● **WHAT THE TASK REQUIRES**:
Report each line of the records where "QHBoxLayout" occurs.

┌────────

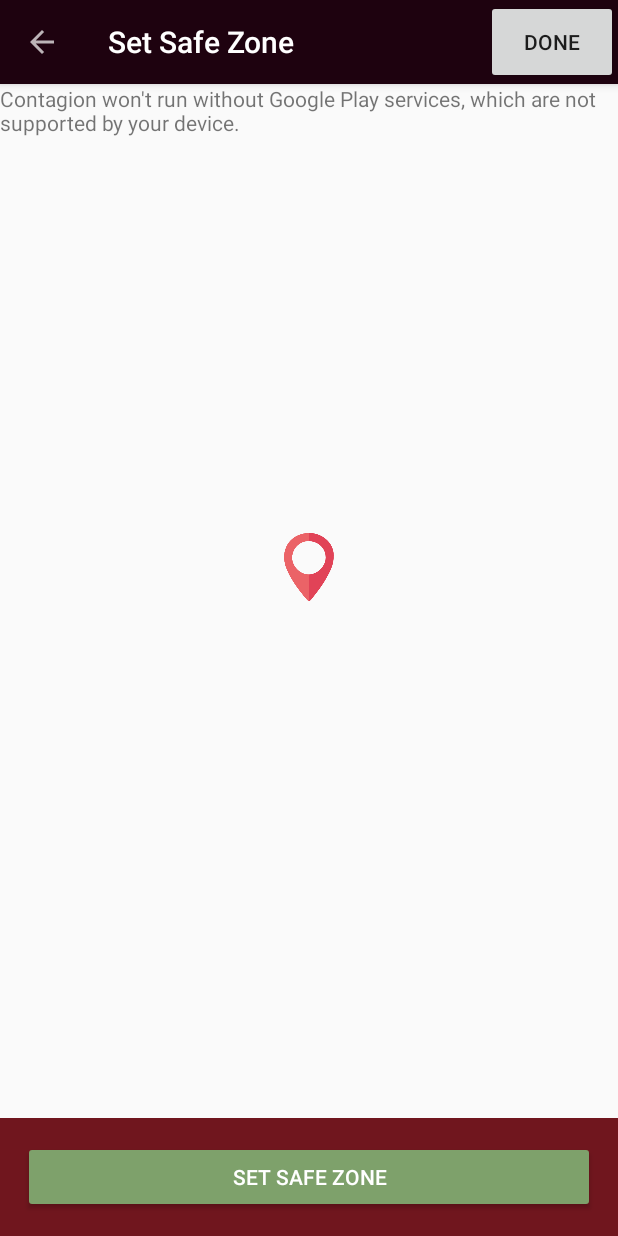
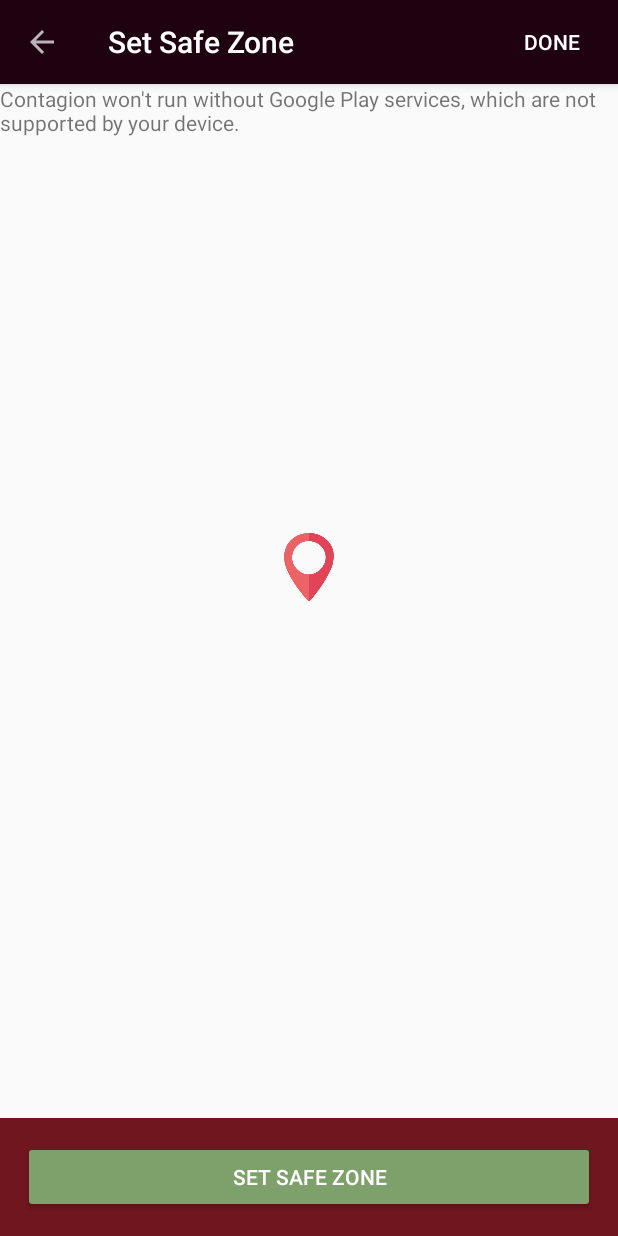
Before and after one commit to thesultanster/Contagion, an Android app: the MapPickerActivity screen opened directly, with no data from a screen before it, on a phone screen of 412 x 824 dp. Run offline under Robolectric (Android 15) with nearby library versions, the phone set to English and light mode, and no system bars; libraries missing offline, so code that uses them is left out: com.parse; 3 statements that could not run were skipped.

Commit message:
New game select location button color.

```diff
--- a/app/src/main/res/layout/activity_map_picker.xml
+++ b/app/src/main/res/layout/activity_map_picker.xml
@@ -75,7 +75,7 @@
                 android:padding="5dp"
                 android:backgroundTint="@color/colorAccent"
                 android:text="SET SAFE ZONE"
-                android:textColor="#FFFFFF" />
+                android:textColor="@color/white" />
 
             <View
                 android:layout_width="match_parent"
@@ -114,6 +114,8 @@
                 android:layout_width="wrap_content"
                 android:layout_height="@dimen/abc_action_bar_default_height_material"
                 android:text="DONE"
+                android:textColor="@color/white"
+                android:background="@null"
                 android:layout_alignParentRight="true"/>
 
         </RelativeLayout>
--- a/app/src/main/res/values/colors.xml
+++ b/app/src/main/res/values/colors.xml
@@ -15,5 +15,7 @@
     <color name="timerbar">#16a085</color>
     <color name="zombienotification">#f1c40f</color>
 
+    <color name="white">#ffffff</color>
+
 
 </resources>
```
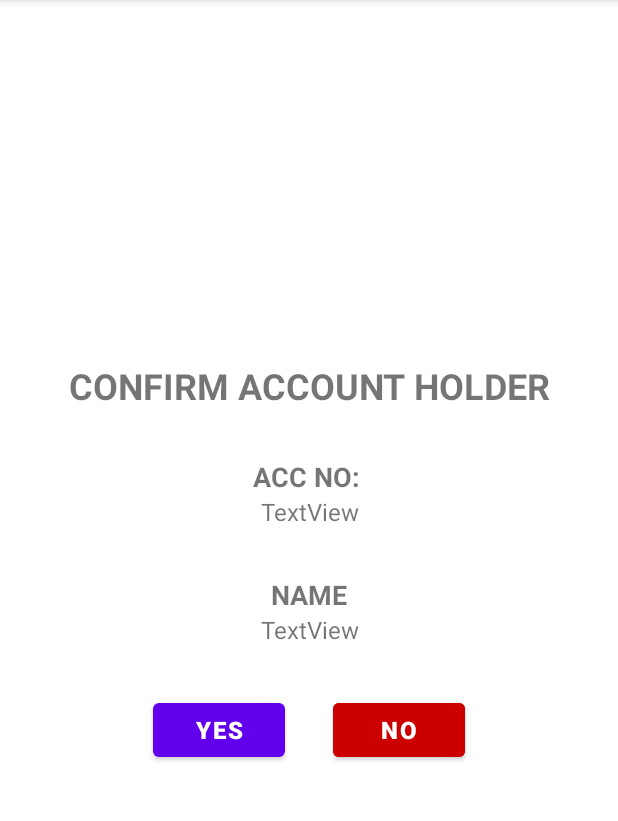
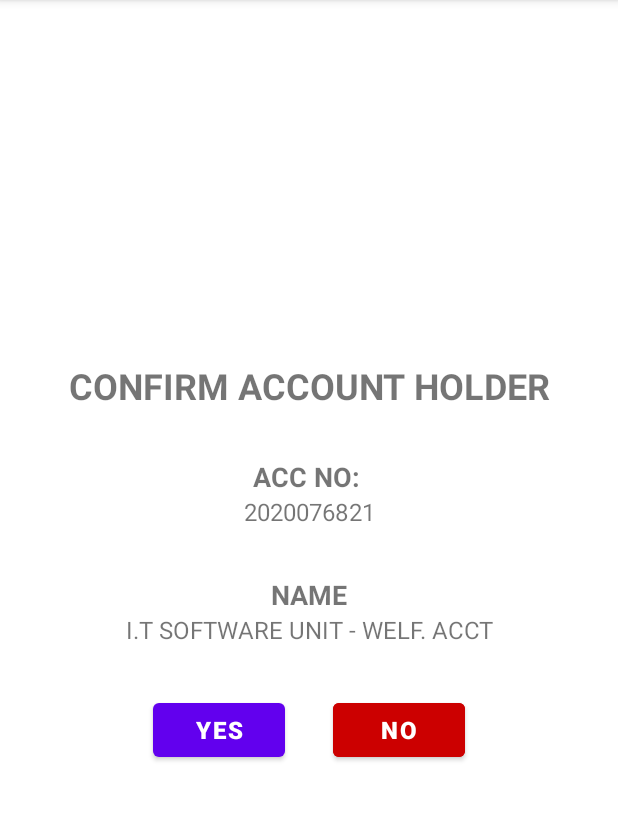
Before and after one commit to EbhomenyeEmmanuel/t1000_ceva, an Android app: the ConfirmAccountNumberFragment screen opened through its navigation route, on a phone screen of 412 x 824 dp, the part 84-905 px from its top. Run offline under Robolectric (Android 15) with nearby library versions, the phone set to English and light mode, and no system bars; our stand-ins replace Dagger/Hilt's generated code; 2 statements that could not run were skipped.

```diff
--- a/app/src/main/res/layout/fragment_confirm_account_number.xml
+++ b/app/src/main/res/layout/fragment_confirm_account_number.xml
@@ -32,7 +32,7 @@
         android:id="@+id/account_number_txt_view"
         android:layout_width="match_parent"
         android:layout_height="wrap_content"
-        android:text="TextView"
+        android:text="2020076821"
         android:textAlignment="center"
         android:textSize="16sp" />
 
@@ -50,7 +50,7 @@
         android:id="@+id/account_name_txt_view"
         android:layout_width="match_parent"
         android:layout_height="wrap_content"
-        android:text="TextView"
+        android:text="I.T SOFTWARE UNIT - WELF. ACCT"
         android:textAlignment="center"
         android:textSize="16sp" />
 
```
Also changed, not shown: app/src/main/java/com/example/t1000_ceva/domain/model/AttendantDestination.kt (added, +7 -0 lines), app/src/main/java/com/example/t1000_ceva/ui/attendant/AttendantMenuFragment.kt (+11 -3 lines), app/src/main/java/com/example/t1000_ceva/ui/attendant/ConfirmAccountNumberFragment.kt (+18 -1 lines), app/src/main/java/com/example/t1000_ceva/ui/attendant/ValidateAccountNumberFragment.kt (+14 -1 lines).
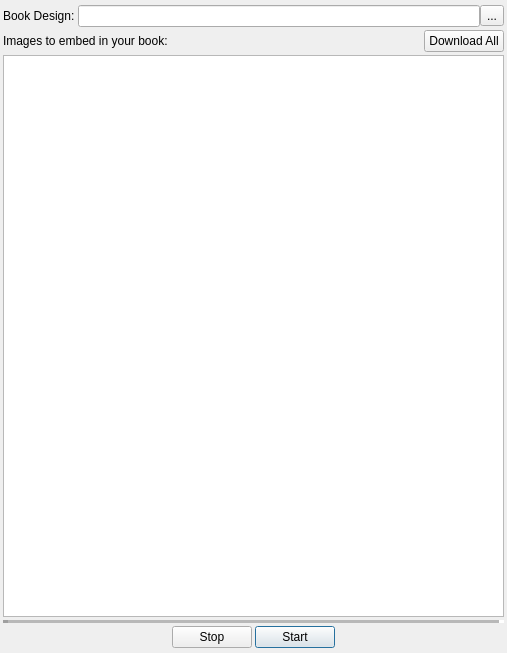
Before: the Qt Designer form design/textdialog.ui in kokimame/joytan, drawn with Qt 5.
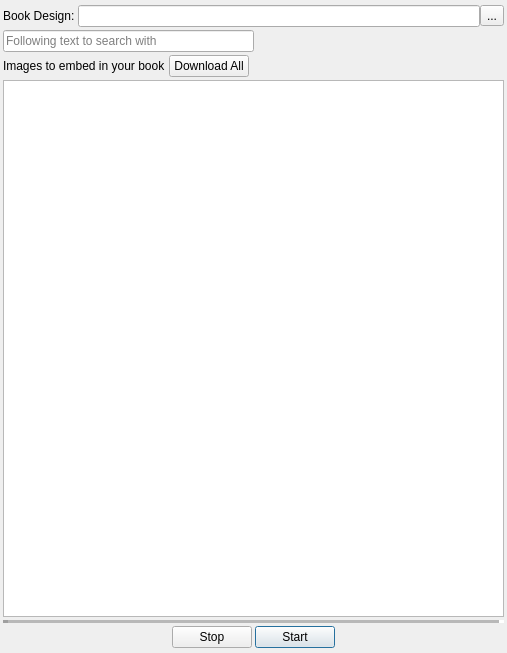
After: the same form once the commit is applied.

Commit message: Option to add following search words to Entry's atop

The edit to the form file:
```diff
--- a/design/textdialog.ui
+++ b/design/textdialog.ui
@@ -60,28 +60,42 @@
      </item>
     </layout>
    </item>
+   <item>
+    <layout class="QHBoxLayout" name="searchOptionLayout">
+     <property name="spacing">
+      <number>0</number>
+     </property>
+     <item>
+      <widget class="QLineEdit" name="followEdit">
+       <property name="placeholderText">
+        <string>Following text to search with</string>
+       </property>
+      </widget>
+     </item>
+     <item>
+      <spacer name="horizontalSpacer_3">
+       <property name="orientation">
+        <enum>Qt::Horizontal</enum>
+       </property>
+       <property name="sizeHint" stdset="0">
+        <size>
+         <width>40</width>
+         <height>20</height>
+        </size>
+       </property>
+      </spacer>
+     </item>
+    </layout>
+   </item>
    <item>
     <layout class="QHBoxLayout" name="horizontalLayout_5">
      <item>
       <widget class="QLabel" name="label">
        <property name="text">
-        <string>Images to embed in your book:</string>
+        <string>Images to embed in your book</string>
        </property>
       </widget>
      </item>
-     <item>
-      <spacer name="horizontalSpacer_5">
-       <property name="orientation">
-        <enum>Qt::Horizontal</enum>
-       </property>
-       <property name="sizeHint" stdset="0">
-        <size>
-         <width>40</width>
-         <height>20</height>
-        </size>
-       </property>
-      </spacer>
-     </item>
      <item>
       <widget class="QPushButton" name="dlall">
        <property name="text">
@@ -89,6 +103,19 @@
        </property>
       </widget>
      </item>
+     <item>
+      <spacer name="horizontalSpacer_5">
+       <property name="orientation">
+        <enum>Qt::Horizontal</enum>
+       </property>
+       <property name="sizeHint" stdset="0">
+        <size>
+         <width>40</width>
+         <height>20</height>
+        </size>
+       </property>
+      </spacer>
+     </item>
     </layout>
    </item>
    <item>
```
The commit also changes 5 other files.
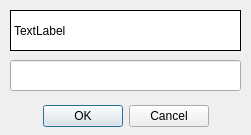
Above: dialogs/captchadialog.ui from jeyboy/palyo2 before the change. Below: the same form after it.
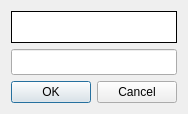
That is the form after the change.

```diff
--- a/dialogs/captchadialog.ui
+++ b/dialogs/captchadialog.ui
@@ -6,41 +6,16 @@
    <rect>
     <x>0</x>
     <y>0</y>
-    <width>251</width>
-    <height>135</height>
+    <width>174</width>
+    <height>114</height>
    </rect>
   </property>
   <property name="windowTitle">
    <string>Dialog</string>
   </property>
-  <widget class="QDialogButtonBox" name="buttonBox">
-   <property name="geometry">
-    <rect>
-     <x>10</x>
-     <y>100</y>
-     <width>231</width>
-     <height>32</height>
-    </rect>
-   </property>
-   <property name="orientation">
-    <enum>Qt::Horizontal</enum>
-   </property>
-   <property name="standardButtons">
-    <set>QDialogButtonBox::Cancel|QDialogButtonBox::Ok</set>
-   </property>
-   <property name="centerButtons">
-    <bool>true</bool>
-   </property>
-  </widget>
+  <layout class="QGridLayout" name="gridLayout">
+   <item row="0" column="0">
   <widget class="QLabel" name="captchaImg">
-   <property name="geometry">
-    <rect>
-     <x>10</x>
-     <y>10</y>
-     <width>231</width>
-     <height>41</height>
-    </rect>
-   </property>
    <property name="styleSheet">
     <string notr="true">QLabel {
 	border: 1px solid #000;
@@ -48,19 +23,34 @@
 }</string>
    </property>
    <property name="text">
-    <string>TextLabel</string>
-   </property>
-  </widget>
+      <string/>
+     </property>
+    </widget>
+   </item>
+   <item row="1" column="0">
   <widget class="QLineEdit" name="captchaText">
-   <property name="geometry">
-    <rect>
-     <x>10</x>
-     <y>60</y>
-     <width>231</width>
-     <height>31</height>
-    </rect>
-   </property>
-  </widget>
+     <property name="minimumSize">
+      <size>
+       <width>0</width>
+       <height>26</height>
+      </size>
+     </property>
+    </widget>
+   </item>
+   <item row="2" column="0">
+    <widget class="QDialogButtonBox" name="buttonBox">
+     <property name="orientation">
+      <enum>Qt::Horizontal</enum>
+     </property>
+     <property name="standardButtons">
+      <set>QDialogButtonBox::Cancel|QDialogButtonBox::Ok</set>
+     </property>
+     <property name="centerButtons">
+      <bool>true</bool>
+     </property>
+    </widget>
+   </item>
+  </layout>
  </widget>
  <resources/>
  <connections>
```
Left out of the diff: 2 changed lines with no effect on the pictures. Lines whose indentation alone changed are shown as unchanged.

└────────

● **PROBLEM SOLUTION**:
+    <layout class="QHBoxLayout" name="searchOptionLayout">
     <layout class="QHBoxLayout" name="horizontalLayout_5">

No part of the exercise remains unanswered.